In this economy, or any other, there are basic things a good rep must know.

Know your product.

Know your customer.

Know your target market.

Know yourself.

In the current economy the relationship is King and price  is Queen.  What will get you the business is what makes you different than all the rest.  Any idiot (no offense intended to all the idiots) can give the product away at overly discounted prices.  That doesn’t take intelligence.  In tough times being differentiated is a key success factor.  Customers and prospects don’t want fluff  they want genuine value and a relationship with someone they can trust who will look out for their interests and help identify areas where they can save the customer money and be different than the competitors. 

Using my ‘King & Queen” analogy you need to realize that you are living in a castle owned by the customer.  Without the customer you have no place to live so it makes sense to take care of that which puts a proverbial roof over your head!  Customers will ask for deeper discounts and you will have to make a decision on what to do.  However, customers also understand that you have to make a profit so be careful how deeply you discount your wares.  Offer greater overall value and differentiate yourself from your competitors and you will not be forced to unnecessarily discount your prices so heavily that your profits dwindle and your business suffers.  Recessions are tough for everyone and businesses are looking for bargains.  Buy smart, sell smart and position yourself as a provider of value and trust and your customers will remember you long after the recession is over.
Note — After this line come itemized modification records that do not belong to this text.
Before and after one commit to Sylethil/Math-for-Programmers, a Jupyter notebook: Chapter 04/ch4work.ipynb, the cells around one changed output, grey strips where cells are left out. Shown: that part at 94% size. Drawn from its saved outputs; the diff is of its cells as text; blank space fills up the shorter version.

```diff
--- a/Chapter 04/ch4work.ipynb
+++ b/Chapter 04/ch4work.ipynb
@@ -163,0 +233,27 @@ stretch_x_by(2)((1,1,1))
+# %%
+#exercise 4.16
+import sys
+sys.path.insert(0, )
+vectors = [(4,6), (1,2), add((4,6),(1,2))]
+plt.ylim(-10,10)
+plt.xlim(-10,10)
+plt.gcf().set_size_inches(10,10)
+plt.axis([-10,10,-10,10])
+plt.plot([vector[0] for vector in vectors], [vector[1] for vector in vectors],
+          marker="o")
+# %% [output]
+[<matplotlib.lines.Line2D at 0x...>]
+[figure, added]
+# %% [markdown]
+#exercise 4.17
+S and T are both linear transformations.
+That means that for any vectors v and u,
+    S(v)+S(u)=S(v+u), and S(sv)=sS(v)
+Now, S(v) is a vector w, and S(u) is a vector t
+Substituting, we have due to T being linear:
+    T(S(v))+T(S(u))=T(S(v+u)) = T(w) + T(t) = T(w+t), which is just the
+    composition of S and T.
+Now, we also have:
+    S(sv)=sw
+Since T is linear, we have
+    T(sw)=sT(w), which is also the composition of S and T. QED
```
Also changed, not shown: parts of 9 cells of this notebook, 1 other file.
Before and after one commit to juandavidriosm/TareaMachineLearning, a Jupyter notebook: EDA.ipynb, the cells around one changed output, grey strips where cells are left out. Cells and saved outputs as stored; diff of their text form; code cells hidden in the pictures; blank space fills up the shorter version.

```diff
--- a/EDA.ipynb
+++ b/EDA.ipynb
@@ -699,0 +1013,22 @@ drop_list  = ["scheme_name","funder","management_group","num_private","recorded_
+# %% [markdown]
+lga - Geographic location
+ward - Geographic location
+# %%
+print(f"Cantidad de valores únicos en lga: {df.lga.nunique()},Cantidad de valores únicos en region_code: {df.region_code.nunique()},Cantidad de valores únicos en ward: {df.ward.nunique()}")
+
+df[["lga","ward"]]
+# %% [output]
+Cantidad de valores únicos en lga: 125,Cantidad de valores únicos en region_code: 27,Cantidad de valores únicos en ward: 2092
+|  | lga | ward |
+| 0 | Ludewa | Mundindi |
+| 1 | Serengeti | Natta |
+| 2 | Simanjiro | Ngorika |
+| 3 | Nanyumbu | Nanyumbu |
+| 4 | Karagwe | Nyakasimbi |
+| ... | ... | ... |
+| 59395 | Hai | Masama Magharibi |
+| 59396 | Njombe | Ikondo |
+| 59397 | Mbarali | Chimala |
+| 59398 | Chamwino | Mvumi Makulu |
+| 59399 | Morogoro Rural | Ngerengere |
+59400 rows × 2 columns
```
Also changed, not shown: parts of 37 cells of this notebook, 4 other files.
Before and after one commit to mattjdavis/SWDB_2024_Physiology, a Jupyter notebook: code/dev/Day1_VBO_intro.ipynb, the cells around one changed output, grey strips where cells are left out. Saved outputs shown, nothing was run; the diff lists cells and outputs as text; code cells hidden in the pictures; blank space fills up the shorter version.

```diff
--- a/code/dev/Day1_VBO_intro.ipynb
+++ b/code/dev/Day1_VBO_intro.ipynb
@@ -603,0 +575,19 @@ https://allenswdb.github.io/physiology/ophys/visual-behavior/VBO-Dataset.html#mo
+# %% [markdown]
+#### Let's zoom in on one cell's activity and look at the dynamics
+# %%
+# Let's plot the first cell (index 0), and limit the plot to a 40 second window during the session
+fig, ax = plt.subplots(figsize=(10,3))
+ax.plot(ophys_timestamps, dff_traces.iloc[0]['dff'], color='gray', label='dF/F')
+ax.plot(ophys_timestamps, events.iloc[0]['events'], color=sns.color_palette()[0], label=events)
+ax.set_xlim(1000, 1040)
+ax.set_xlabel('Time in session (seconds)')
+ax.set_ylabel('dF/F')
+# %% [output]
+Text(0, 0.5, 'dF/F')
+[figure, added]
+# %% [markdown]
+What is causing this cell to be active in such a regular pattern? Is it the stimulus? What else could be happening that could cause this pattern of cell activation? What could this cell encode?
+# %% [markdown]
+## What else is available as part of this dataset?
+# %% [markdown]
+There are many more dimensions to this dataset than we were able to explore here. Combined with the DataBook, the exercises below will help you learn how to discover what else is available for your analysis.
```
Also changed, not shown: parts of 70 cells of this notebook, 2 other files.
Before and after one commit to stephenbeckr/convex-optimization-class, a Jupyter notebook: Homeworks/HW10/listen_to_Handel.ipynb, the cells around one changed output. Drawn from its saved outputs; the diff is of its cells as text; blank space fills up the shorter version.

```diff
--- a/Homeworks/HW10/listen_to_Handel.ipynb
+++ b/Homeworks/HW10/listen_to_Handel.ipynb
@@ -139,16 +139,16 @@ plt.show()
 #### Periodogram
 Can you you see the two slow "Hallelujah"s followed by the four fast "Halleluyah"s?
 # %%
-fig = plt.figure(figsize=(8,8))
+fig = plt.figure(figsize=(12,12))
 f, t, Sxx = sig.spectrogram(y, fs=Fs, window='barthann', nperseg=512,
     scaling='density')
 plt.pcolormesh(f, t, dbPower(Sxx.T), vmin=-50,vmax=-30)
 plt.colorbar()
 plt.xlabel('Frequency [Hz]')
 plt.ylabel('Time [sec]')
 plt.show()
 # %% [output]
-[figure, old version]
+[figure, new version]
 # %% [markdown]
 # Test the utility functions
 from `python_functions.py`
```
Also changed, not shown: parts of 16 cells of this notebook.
The last word: “The hopeful man see success where others see failure, sunshine where others see shadows and storms.” -Orison Swett Marden